It’s up to you what flea preventative you want to use, but make sure it can also kill the larvae. Our vet actually recommends the new Revolution Plus, since it prevents a lot of other issues too that may affect kitty.
The only signs now that we had an issue is that I need to brush the twins’ fur where they had the treatment applied, since they have some funny fur patterns from the dried solution on the back of their necks, my house is way cleaner than it has been in a long time and all laundry got washed including anything the cats could have laid on, and I am out of energy spoons for the foreseeable future. *laugh* However, I was really upset that something common and so easily treatable didn’t have accurate information easily handy, despite the availability of information on the internet! I felt an obligation to help provide some accurate knowledge about this as a result. If you would like to read an actual trustworthy article, click HERE for the site that our own vet trusts.

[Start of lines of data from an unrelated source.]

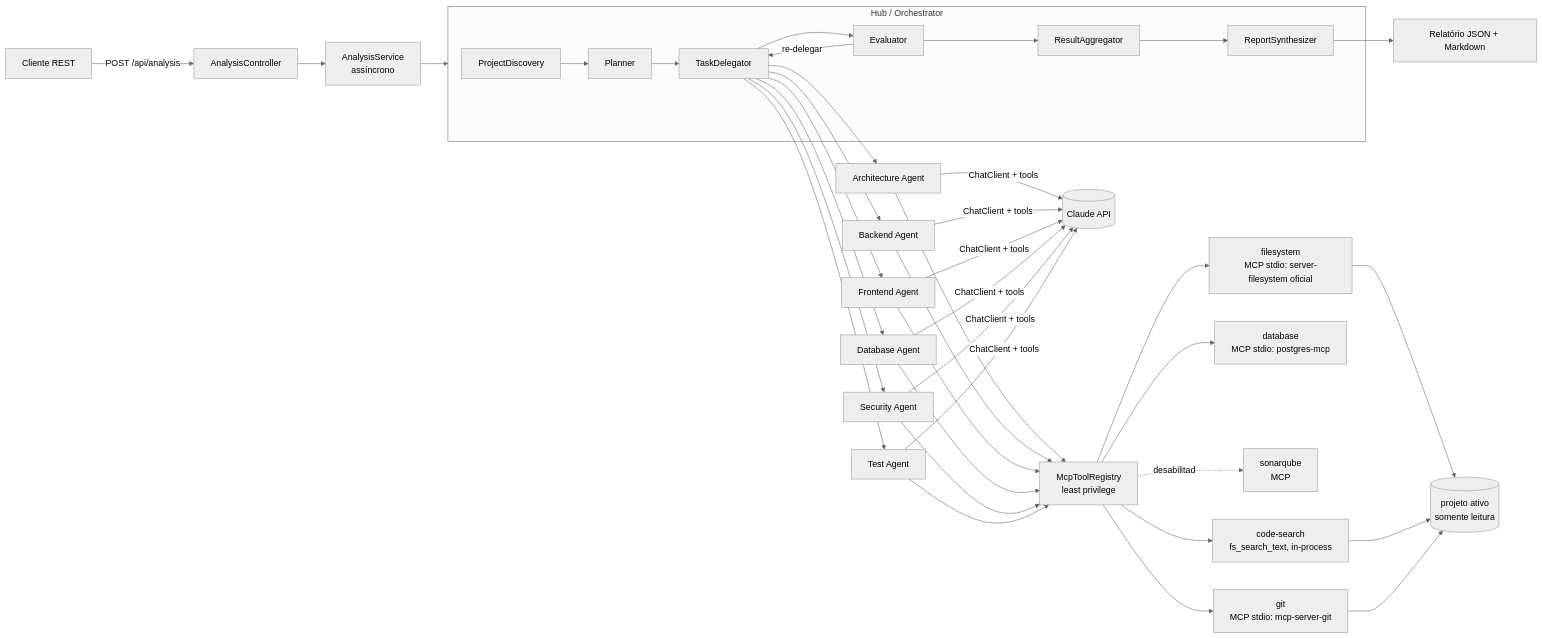
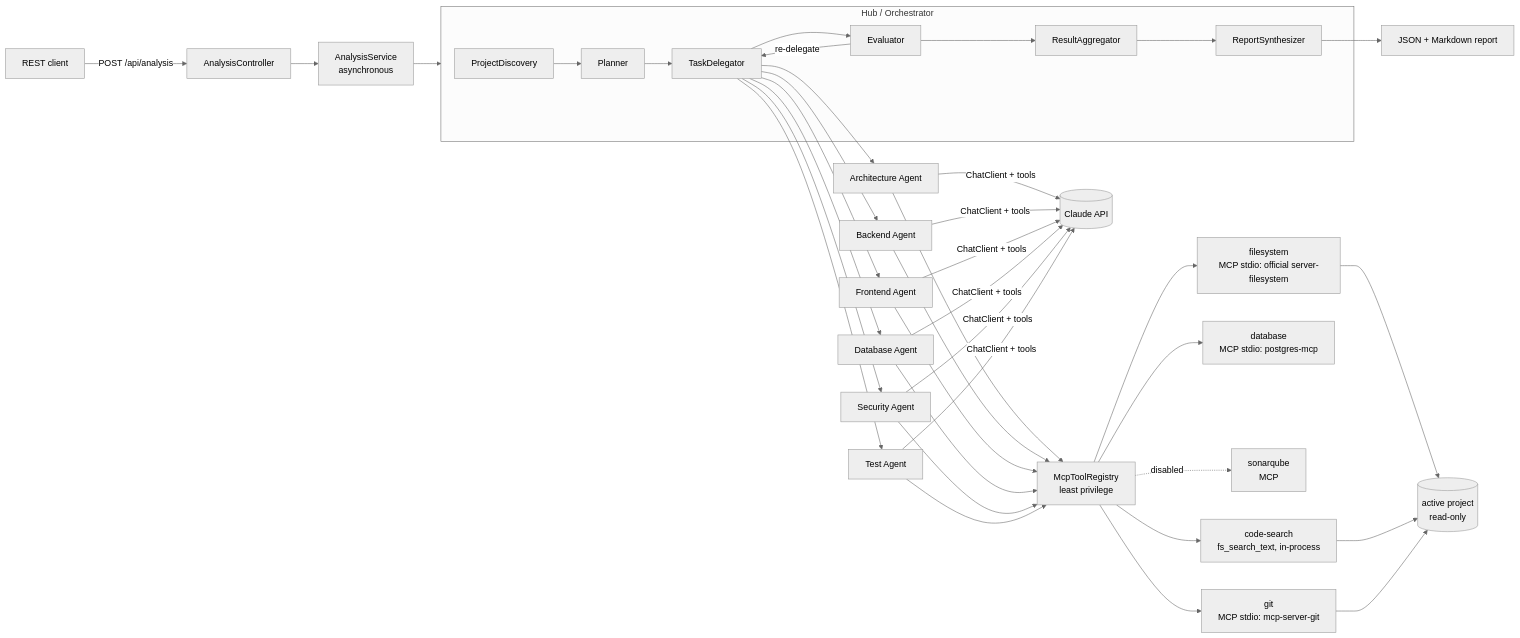
The first of 2 diagrams in README.md (hamdenvogel/agenthub), drawn with Mermaid (neutral theme) before and after one commit. The commit also changed other lines of this file, not shown here.

````diff
--- a/README.md
+++ b/README.md
@@ -24,33 +24,33 @@
 ```mermaid
 flowchart LR
-    U[Cliente REST] -->|POST /api/analysis| API[AnalysisController]
-    API --> SVC[AnalysisService<br/>assíncrono]
+    U[REST client] -->|POST /api/analysis| API[AnalysisController]
+    API --> SVC[AnalysisService<br/>asynchronous]
     SVC --> HUB
 
     subgraph HUB[Hub / Orchestrator]
         D[ProjectDiscovery] --> P[Planner]
         P --> TD[TaskDelegator]
         TD --> EV[Evaluator]
-        EV -->|re-delegar| TD
+        EV -->|re-delegate| TD
         EV --> AG[ResultAggregator]
         AG --> SY[ReportSynthesizer]
     end
 
     TD --> A1[Architecture Agent]
     TD --> A2[Backend Agent]
     TD --> A3[Frontend Agent]
     TD --> A4[Database Agent]
     TD --> A5[Security Agent]
     TD --> A6[Test Agent]
 
     A1 & A2 & A3 & A4 & A5 & A6 -->|ChatClient + tools| C[(Claude API)]
     A1 & A2 & A3 & A4 & A5 & A6 --> REG[McpToolRegistry<br/>least privilege]
-    REG --> FS[filesystem<br/>MCP stdio: server-filesystem oficial]
+    REG --> FS[filesystem<br/>MCP stdio: official server-filesystem]
     REG --> CS[code-search<br/>fs_search_text, in-process]
     REG --> GIT[git<br/>MCP stdio: mcp-server-git]
     REG --> DB[database<br/>MCP stdio: postgres-mcp]
-    REG -.desabilitado.-> SQ[sonarqube<br/>MCP]
-    FS & CS & GIT --> PRJ[(projeto ativo<br/>somente leitura)]
+    REG -.disabled.-> SQ[sonarqube<br/>MCP]
+    FS & CS & GIT --> PRJ[(active project<br/>read-only)]
 
-    SY --> R[Relatório JSON + Markdown]
+    SY --> R[JSON + Markdown report]
 ```
````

So, other than a step back with my recovery due to using up too much energy and getting a little injured during the cleaning, and some irritated cats that hate getting their monthly treatment, life is returning to normal for our little menagerie. Zane is catching up on missed sleep from when he was kept up by his issues, the others are enjoying fresh bedding and a new heated cat bed, and all of them are super affectionate right now for some reason. I truly hope you never have to deal with this, but if you do, hopefully this helps prevent you from freaking out like I did, and also gives you a solid base of information to get this under control. Our key take away is that we will be giving year long flea preventatives with treats afterward and never dealing with this again. (And in case you wonder, nope, we didn’t have a single flea found on the pets or in the house. A great way to find out if you have an issue is to walk around wearing white socks. It’s easier to see them jumping on you and getting tangled in the material before making their way toward their food source and gives you a good idea of how bad of a flea situation you’re dealing with. With my immune issues, if there is a flea around, typically it comes after me and I react with a big red bite, or a series of them if I enter a place that has an infestation.)
Anyway, sorry for such an icky topic, but I really hope that it’s helpful, even if it’s just education to keep in the back of your mind for “just in case” purposes. In the meantime, happy pampering and please do a little extra for me, since I’m too tired to even get out of bed right now. 😀